‘Rule by force’ draws support from Russia’s invasion of Ukraine

Myanmar’s military, which overthrew the democratic government in a coup, is expanding its “rule by force” by taking advantage of Russia’s invasion of Ukraine. The international community must not sit idly by.

More than a year has passed since the coup, and the pro-democracy elements have been driven into a difficult position. In urban areas, Aung San Suu Kyi, who led the democratic government, and other senior officials have been detained and their political activities have been blocked. Citizen protests have also been suppressed by the military.

In remote areas, ethnic minority militants have cooperated with some pro-democracy forces in armed clashes with the military. In response, the commander-in-chief of the military declared in a speech that he considered the opposition forces terrorists and would annihilate them all.

The military commemorative ceremony at which the speech was delivered featured weapons, including fighter jets, tanks and missile-equipped vehicles. The aim was apparently to show off the overwhelming power of the military and make people who are resisting lose the will to fight.

It is obvious that the Ukrainian crisis is behind the military’s hard-line stance.

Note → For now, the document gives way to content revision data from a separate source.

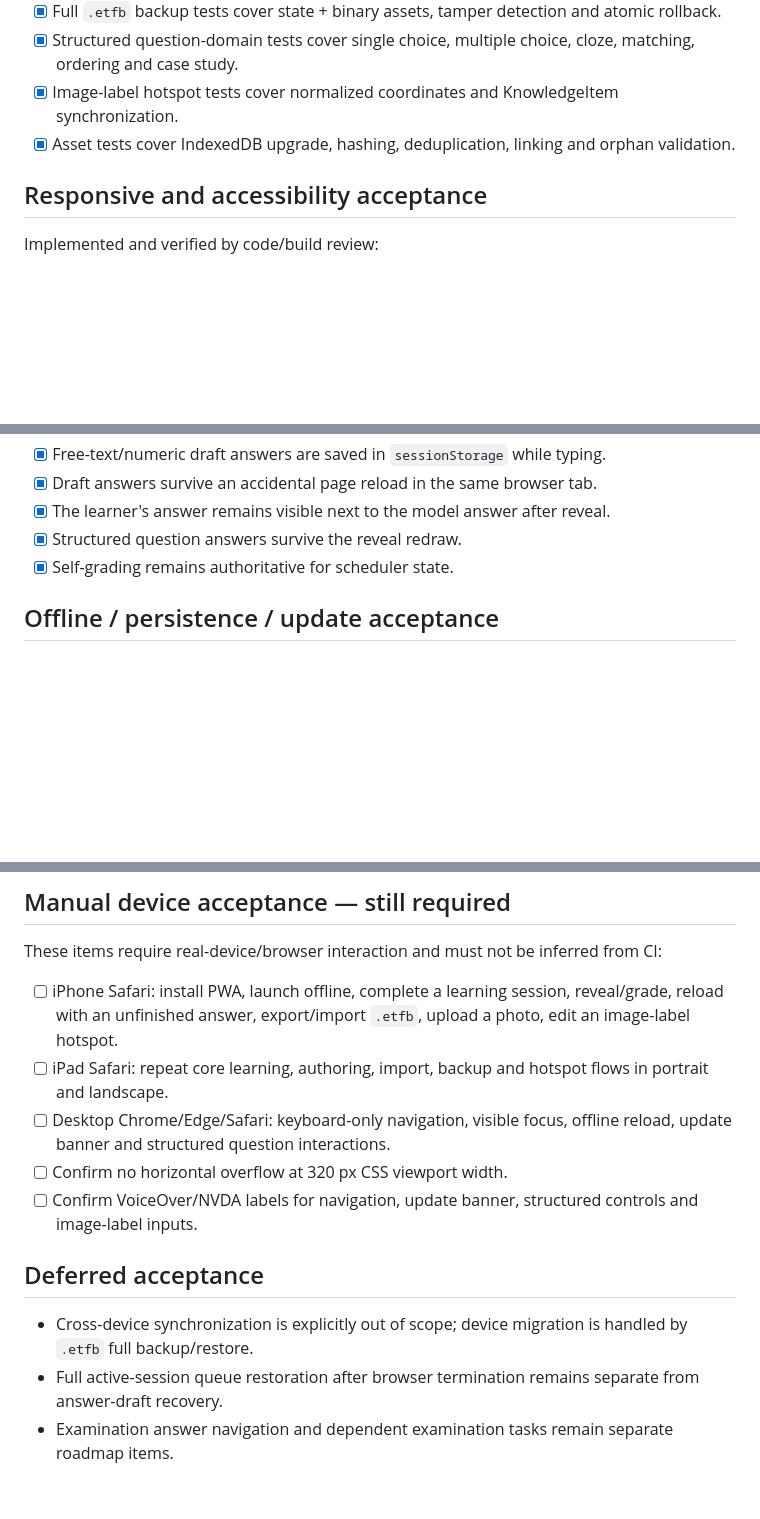
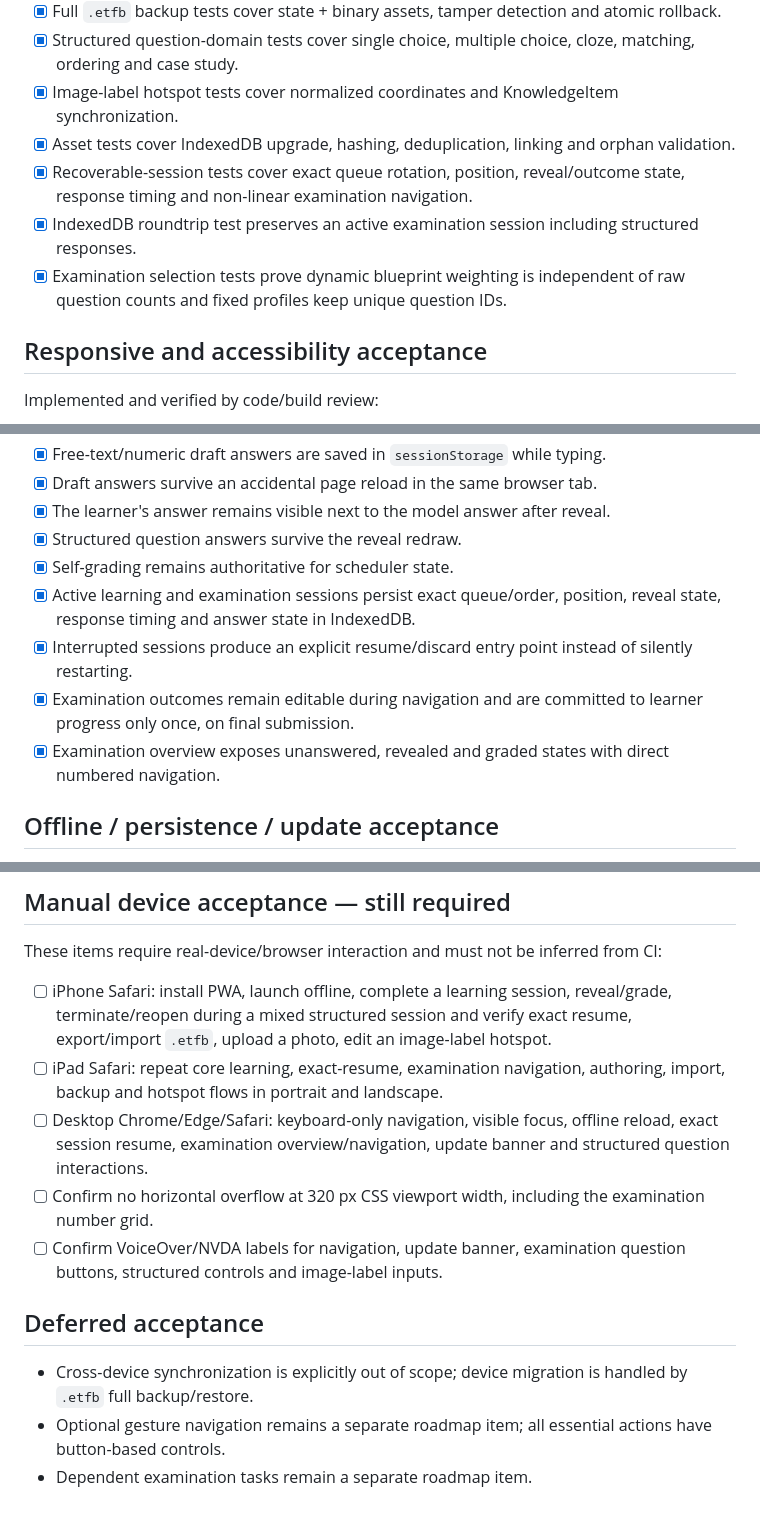
Before and after one commit to GithubLarsKomo/exam-trainer-framework, a Markdown page: docs/acceptance-v0.5.md, 3 parts joined by grey strips. GitHub-like rendering; blank space fills up the shorter version.

Commit message:
docs: extend acceptance evidence for recoverable sessions

```diff
--- a/docs/acceptance-v0.5.md
+++ b/docs/acceptance-v0.5.md
@@ -15,6 +15,9 @@ This document separates automated evidence from device-specific manual acceptanc
 - [x] Structured question-domain tests cover single choice, multiple choice, cloze, matching, ordering and case study.
 - [x] Image-label hotspot tests cover normalized coordinates and KnowledgeItem synchronization.
 - [x] Asset tests cover IndexedDB upgrade, hashing, deduplication, linking and orphan validation.
+- [x] Recoverable-session tests cover exact queue rotation, position, reveal/outcome state, response timing and non-linear examination navigation.
+- [x] IndexedDB roundtrip test preserves an active examination session including structured responses.
+- [x] Examination selection tests prove dynamic blueprint weighting is independent of raw question counts and fixed profiles keep unique question IDs.
 
 ## Responsive and accessibility acceptance
 
@@ -38,6 +41,10 @@ Implemented and verified by code/build review:
 - [x] The learner's answer remains visible next to the model answer after reveal.
 - [x] Structured question answers survive the reveal redraw.
 - [x] Self-grading remains authoritative for scheduler state.
+- [x] Active learning and examination sessions persist exact queue/order, position, reveal state, response timing and answer state in IndexedDB.
+- [x] Interrupted sessions produce an explicit resume/discard entry point instead of silently restarting.
+- [x] Examination outcomes remain editable during navigation and are committed to learner progress only once, on final submission.
+- [x] Examination overview exposes unanswered, revealed and graded states with direct numbered navigation.
 
 ## Offline / persistence / update acceptance
 
@@ -51,14 +58,14 @@ Implemented and verified by code/build review:
 
 These items require real-device/browser interaction and must not be inferred from CI:
 
-- [ ] iPhone Safari: install PWA, launch offline, complete a learning session, reveal/grade, reload with an unfinished answer, export/import `.etfb`, upload a photo, edit an image-label hotspot.
-- [ ] iPad Safari: repeat core learning, authoring, import, backup and hotspot flows in portrait and landscape.
-- [ ] Desktop Chrome/Edge/Safari: keyboard-only navigation, visible focus, offline reload, update banner and structured question interactions.
-- [ ] Confirm no horizontal overflow at 320 px CSS viewport width.
-- [ ] Confirm VoiceOver/NVDA labels for navigation, update banner, structured controls and image-label inputs.
+- [ ] iPhone Safari: install PWA, launch offline, complete a learning session, reveal/grade, terminate/reopen during a mixed structured session and verify exact resume, export/import `.etfb`, upload a photo, edit an image-label hotspot.
+- [ ] iPad Safari: repeat core learning, exact-resume, examination navigation, authoring, import, backup and hotspot flows in portrait and landscape.
+- [ ] Desktop Chrome/Edge/Safari: keyboard-only navigation, visible focus, offline reload, exact session resume, examination overview/navigation, update banner and structured question interactions.
+- [ ] Confirm no horizontal overflow at 320 px CSS viewport width, including the examination number grid.
+- [ ] Confirm VoiceOver/NVDA labels for navigation, update banner, examination question buttons, structured controls and image-label inputs.
 
 ## Deferred acceptance
 
 - Cross-device synchronization is explicitly out of scope; device migration is handled by `.etfb` full backup/restore.
-- Full active-session queue restoration after browser termination remains separate from answer-draft recovery.
-- Examination answer navigation and dependent examination tasks remain separate roadmap items.
+- Optional gesture navigation remains a separate roadmap item; all essential actions have button-based controls.
+- Dependent examination tasks remain a separate roadmap item.
```
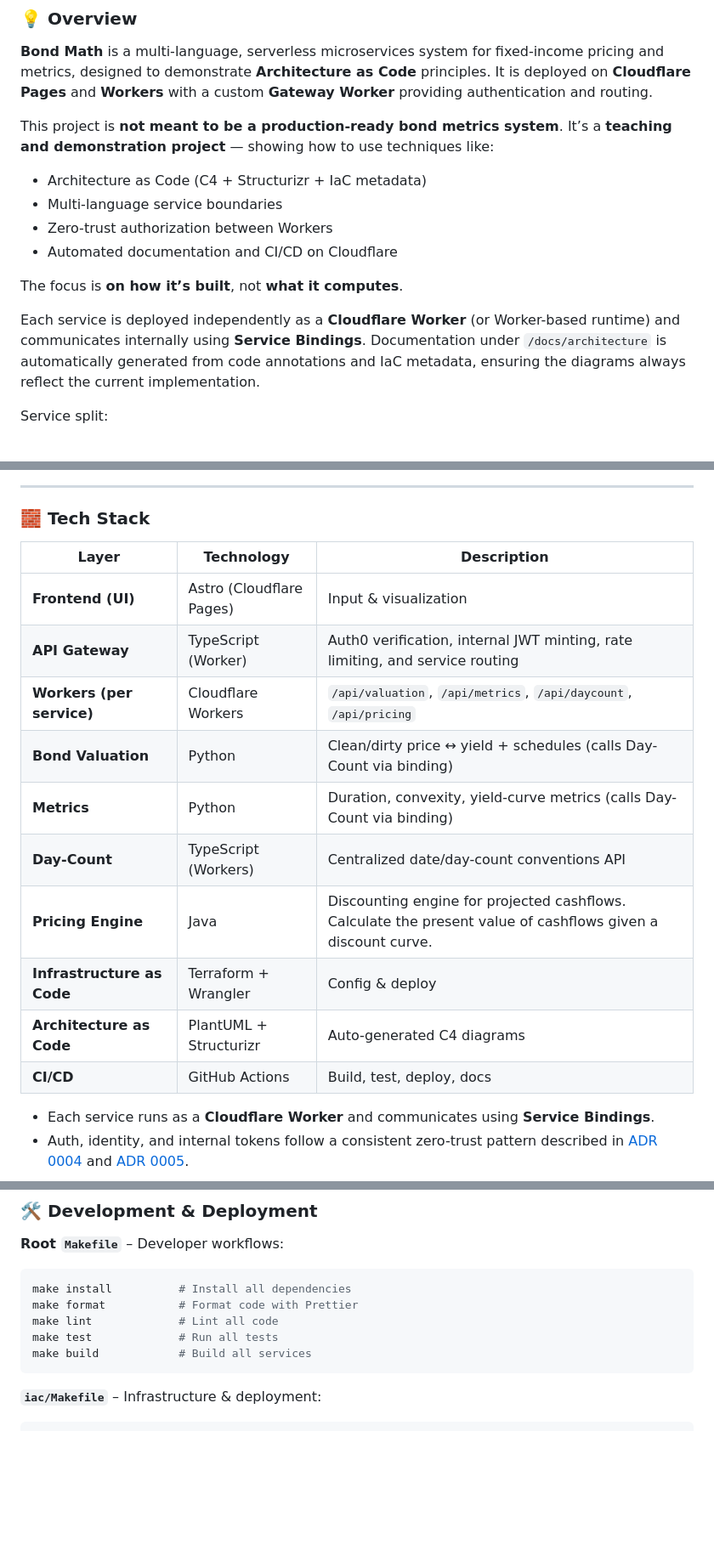
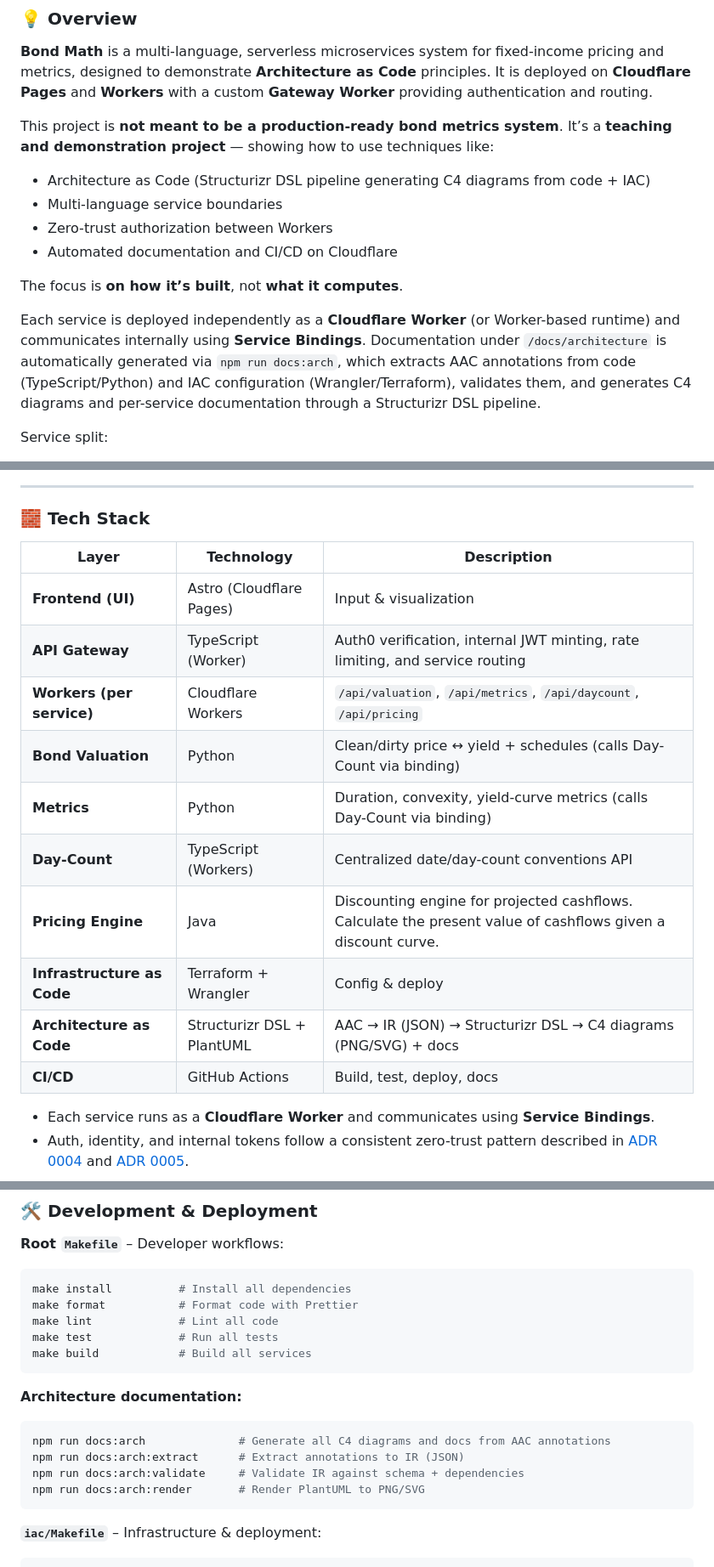
Before and after one commit to chrislyons-dev/bond-math, a Markdown page: README.md, 3 parts joined by grey strips. Shown: that part at 85% size. Drawn GitHub-style; blank space fills up the shorter version.

Commit message:
arch: rework other documents to be consistent with the aac approach

````diff
--- a/README.md
+++ b/README.md
@@ -30,7 +30,8 @@ custom **Gateway Worker** providing authentication and routing.
 This project is **not meant to be a production-ready bond metrics system**. It’s
 a **teaching and demonstration project** — showing how to use techniques like:
 
-- Architecture as Code (C4 + Structurizr + IaC metadata)
+- Architecture as Code (Structurizr DSL pipeline generating C4 diagrams from
+  code + IAC)
 - Multi-language service boundaries
 - Zero-trust authorization between Workers
 - Automated documentation and CI/CD on Cloudflare
@@ -39,9 +40,11 @@ The focus is **on how it’s built**, not **what it computes**.
 
 Each service is deployed independently as a **Cloudflare Worker** (or
 Worker-based runtime) and communicates internally using **Service Bindings**.
-Documentation under `/docs/architecture` is automatically generated from code
-annotations and IaC metadata, ensuring the diagrams always reflect the current
-implementation.
+Documentation under `/docs/architecture` is automatically generated via
+`npm run docs:arch`, which extracts AAC annotations from code
+(TypeScript/Python) and IAC configuration (Wrangler/Terraform), validates them,
+and generates C4 diagrams and per-service documentation through a Structurizr
+DSL pipeline.
 
 Service split:
 
@@ -135,18 +138,18 @@ demonstrate in code and diagrams.
 
 ### 🧱 Tech Stack
 
-| Layer                      | Technology               | Description                                                                                                  |
-| -------------------------- | ------------------------ | ------------------------------------------------------------------------------------------------------------ |
-| **Frontend (UI)**          | Astro (Cloudflare Pages) | Input & visualization                                                                                        |
-| **API Gateway**            | TypeScript (Worker)      | Auth0 verification, internal JWT minting, rate limiting, and service routing                                 |
-| **Workers (per service)**  | Cloudflare Workers       | `/api/valuation`, `/api/metrics`, `/api/daycount`, `/api/pricing`                                            |
-| **Bond Valuation**         | Python                   | Clean/dirty price ↔ yield + schedules (calls Day-Count via binding)                                         |
-| **Metrics**                | Python                   | Duration, convexity, yield-curve metrics (calls Day-Count via binding)                                       |
-| **Day-Count**              | TypeScript (Workers)     | Centralized date/day-count conventions API                                                                   |
-| **Pricing Engine**         | Java                     | Discounting engine for projected cashflows. Calculate the present value of cashflows given a discount curve. |
-| **Infrastructure as Code** | Terraform + Wrangler     | Config & deploy                                                                                              |
-| **Architecture as Code**   | PlantUML + Structurizr   | Auto-generated C4 diagrams                                                                                   |
-| **CI/CD**                  | GitHub Actions           | Build, test, deploy, docs                                                                                    |
+| Layer                      | Technology                 | Description                                                                                                  |
+| -------------------------- | -------------------------- | ------------------------------------------------------------------------------------------------------------ |
+| **Frontend (UI)**          | Astro (Cloudflare Pages)   | Input & visualization                                                                                        |
+| **API Gateway**            | TypeScript (Worker)        | Auth0 verification, internal JWT minting, rate limiting, and service routing                                 |
+| **Workers (per service)**  | Cloudflare Workers         | `/api/valuation`, `/api/metrics`, `/api/daycount`, `/api/pricing`                                            |
+| **Bond Valuation**         | Python                     | Clean/dirty price ↔ yield + schedules (calls Day-Count via binding)                                         |
+| **Metrics**                | Python                     | Duration, convexity, yield-curve metrics (calls Day-Count via binding)                                       |
+| **Day-Count**              | TypeScript (Workers)       | Centralized date/day-count conventions API                                                                   |
+| **Pricing Engine**         | Java                       | Discounting engine for projected cashflows. Calculate the present value of cashflows given a discount curve. |
+| **Infrastructure as Code** | Terraform + Wrangler       | Config & deploy                                                                                              |
+| **Architecture as Code**   | Structurizr DSL + PlantUML | AAC → IR (JSON) → Structurizr DSL → C4 diagrams (PNG/SVG) + docs                                             |
+| **CI/CD**                  | GitHub Actions             | Build, test, deploy, docs                                                                                    |
 
 - Each service runs as a **Cloudflare Worker** and communicates using **Service
   Bindings**.
@@ -184,6 +187,15 @@ make test             # Run all tests
 make build            # Build all services
 ```
 
+**Architecture documentation:**
+
+```bash
+npm run docs:arch              # Generate all C4 diagrams and docs from AAC annotations
+npm run docs:arch:extract      # Extract annotations to IR (JSON)
+npm run docs:arch:validate     # Validate IR against schema + dependencies
+npm run docs:arch:render       # Render PlantUML to PNG/SVG
+```
+
 **`iac/Makefile`** – Infrastructure & deployment:
 
 ```bash
````
Also changed, not shown: docs/reference/aac-style-guide.md (+116 -14 lines), docs/standards/code-documentation-standards.md (+79 -3 lines).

There has been no change in that both Russia and the Myanmar military are trying to make their rule a fait accompli by using military power to inflict blows and instill fear into their opponents. In both cases, pressure from the international community’s sanctions is being thwarted.

The U.N. special rapporteur noted that China and Russia continue to provide weapons to the Myanmar military and urged the U.N. Security Council to take action, but the situation has not improved. This is because the Security Council is unable to come up with measures to pressure the military due to opposition from permanent members China and Russia.

The Myanmar military itself has been repressing the people, rather than protecting them. Since the coup, the death toll from military violence has exceeded 1,700 and the number of refugees has reached 500,000. China and Russia bear an extremely heavy responsibility.

The Association of Southeast Asian Nations (ASEAN) has also been unable to make its presence felt. It had agreed with the Myanmar military to send a special envoy to resolve the situation, but it took nearly a year to implement the agreement.

In addition, the envoy only met with the commander-in-chief and other senior military officials, but was not allowed to meet with Suu Kyi, thus failing to play a mediating role at all. The military has also not complied with the immediate cessation of violence that was supposed to have been agreed upon with ASEAN.

The situation in Myanmar is shaking ASEAN’s founding principle of “regional peace and stability.” ASEAN should force the military to change its behavior with a view to imposing sanctions on Myanmar or even expelling the country from its membership.

In Afghanistan, as well, the oppressive rule of the Taliban regime has been pointed out. Even while the eyes of the world are focused on the crisis in Ukraine, there is a need to continue paying attention to the people suffering in Myanmar and Afghanistan.

(From The Yomiuri Shimbun, April 1, 2022)